urticaria
URTICARIA
Urticaria is characterized by sudden appearance of wheals and/or angioedema.
The intensity of the pruritus varies but may be severe enough to disrupt sleep, work or school.
It is classified acute if the urticaria has been present for <6 weeks and chronic if >6 weeks. A specific cause is more likely to be identified in acute cases.
It can be triggered by immunological or nonimmunological mechanism.

Introduction

  • Urticaria usually affects the epidermis and upper layer of the dermis
  • It is mediated by mast cells to cause the release of multiple vasodilatory mediators locally, including histamine
  • Characterized by sudden appearance of wheals &/or angioedema
  • Intensity of pruritus varies but may be severe enough to disrupt sleep, work or school
Editor's Recommendations
Most Read Articles
15 Jan 2018
Body surface area (BSA) affected by psoriasis can be measured to target diabetes prevention efforts for patients with psoriasis, a recent study suggests.
Pearl Toh, 14 Apr 2018
Taking the oral extract product of the fern Polypodium leucotomos (PLE) on top of the standard topical hydroquinone cream and sunscreen reduces the severity of melasma to a greater extent compared with the standard treatment alone in Asian patients, a pilot study has shown.
Jan Welch, 01 Jun 2011

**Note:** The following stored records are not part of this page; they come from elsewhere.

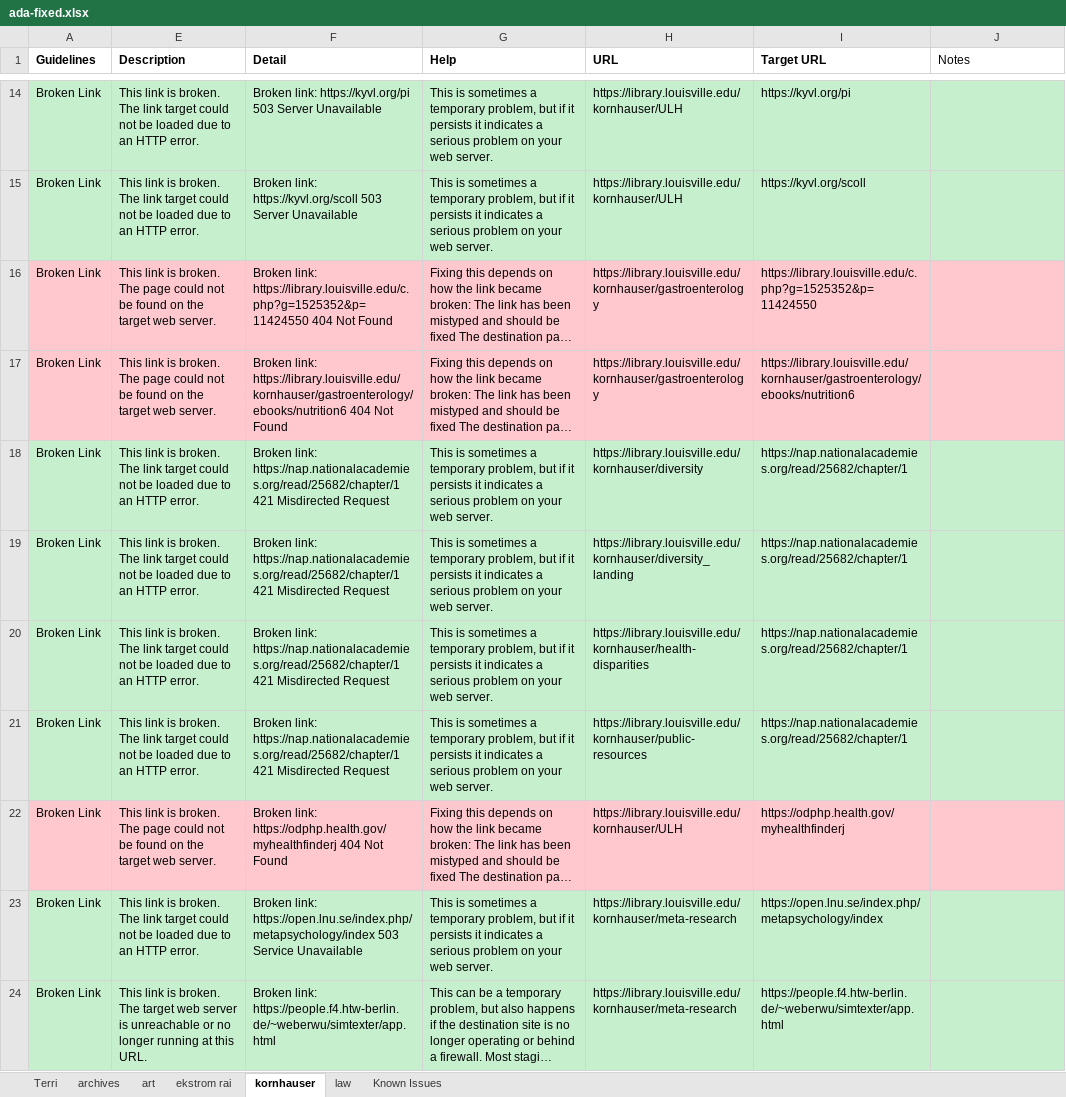
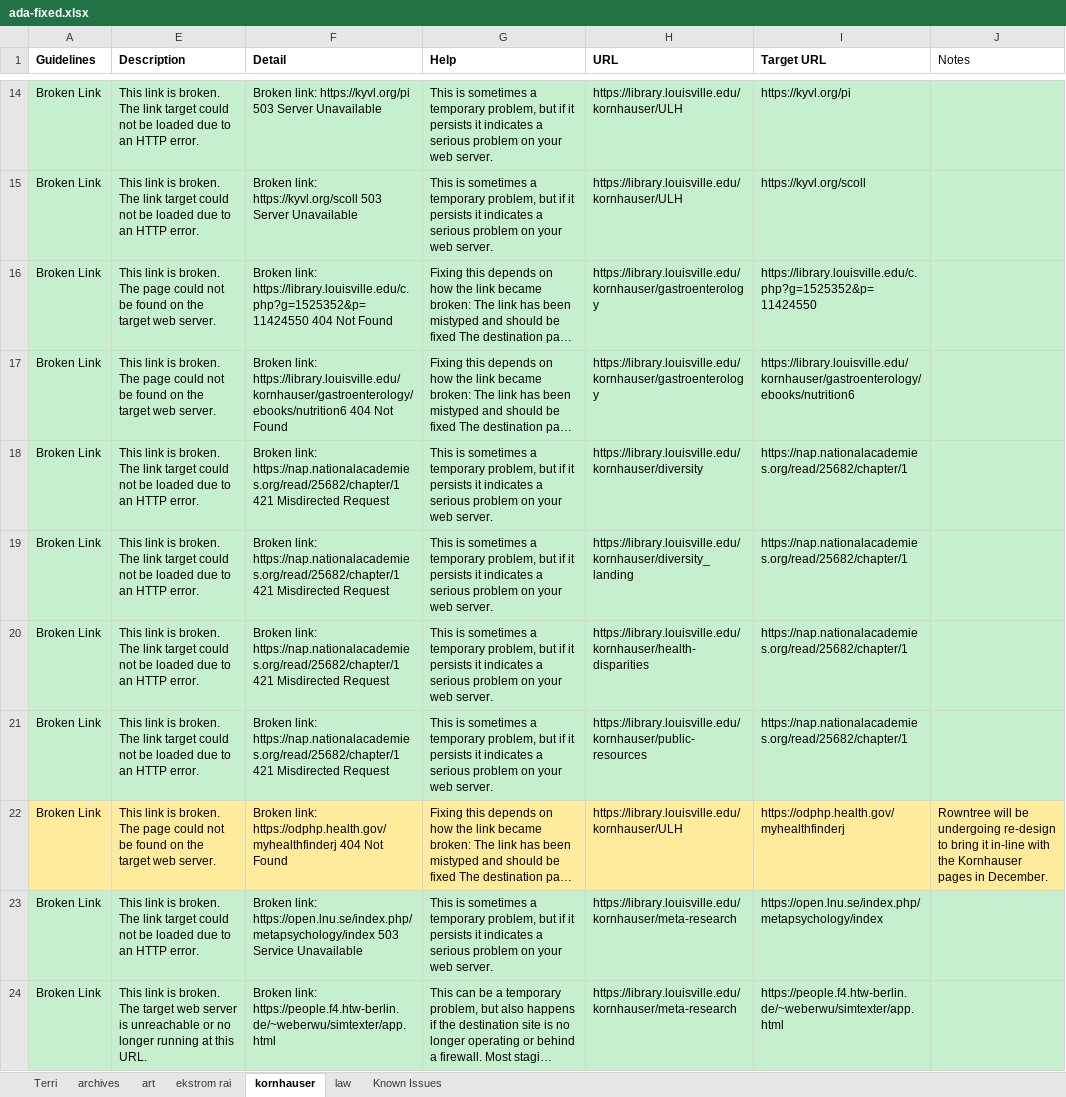
Before and after one commit to dpkingjr/adachecker, an Excel workbook: docs/ada-fixed.xlsx, sheet kornhauser, drawn as a sheet; only a part is shown, gaps mark what is left out; long unchanged cells end in …; values as stored, in another font and other column widths than the file's, no borders; the diff covers the shown part only; the diff names each change by its address in the sheet, - before the commit and + after, or states it on an @@ line.

```diff
--- a/docs/ada-fixed.xlsx (sheet kornhauser)
+++ b/docs/ada-fixed.xlsx (sheet kornhauser)
-A16:A17 fill: #FFC7CE
+A16:A17 fill: #C6EFCE
-E16:J17 fill: #FFC7CE
+E16:J17 fill: #C6EFCE
-A22 fill: #FFC7CE
+A22 fill: #FFEB9C
-E22:J22 fill: #FFC7CE
+E22:J22 fill: #FFEB9C
-J22 (Notes): (empty)
+J22 (Notes): Rowntree will be undergoing re-design to bring it in-line with the Kornhauser pages in December.
```
Also changed, not shown: cell formats elsewhere in this sheet, hidden cells, 3 other files.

Sexually transmitted infections (STIs) are common, with rates of many infections increas­ing over the last two decades.1 Community screening studies in the UK have shown a prevalence of about 10% for chlamydial infection2 and (among women screened in an urban setting) 3% for gonorrhoea.3 In women (Figure 1), these potentially serious infections are often asymptomatic, whereas the presence of symptoms such as vaginal discharge generally indicates a less pathogenic (but still potentially debilitating) infection, with an organism such as Candida. STIs are often multiple, and the finding of one infection should prompt consider­ation of testing for others. Many sexual health services now initially provide screening tests for asymptomatic women, but a more comprehensive assessment—comprising detailed history4 and genital examination5—is usually necessary when symptoms are present.

Stephen Padilla, 5 days ago
High use of hydrochlorothiazide (HCTZ) appears to significantly increase the risk of nonmelanoma skin cancer (NMSC), particularly squamous cell carcinoma (SCC), suggests a recent study. Use of other diuretic and antihypertensive medications does not appear to be linked to NMSC.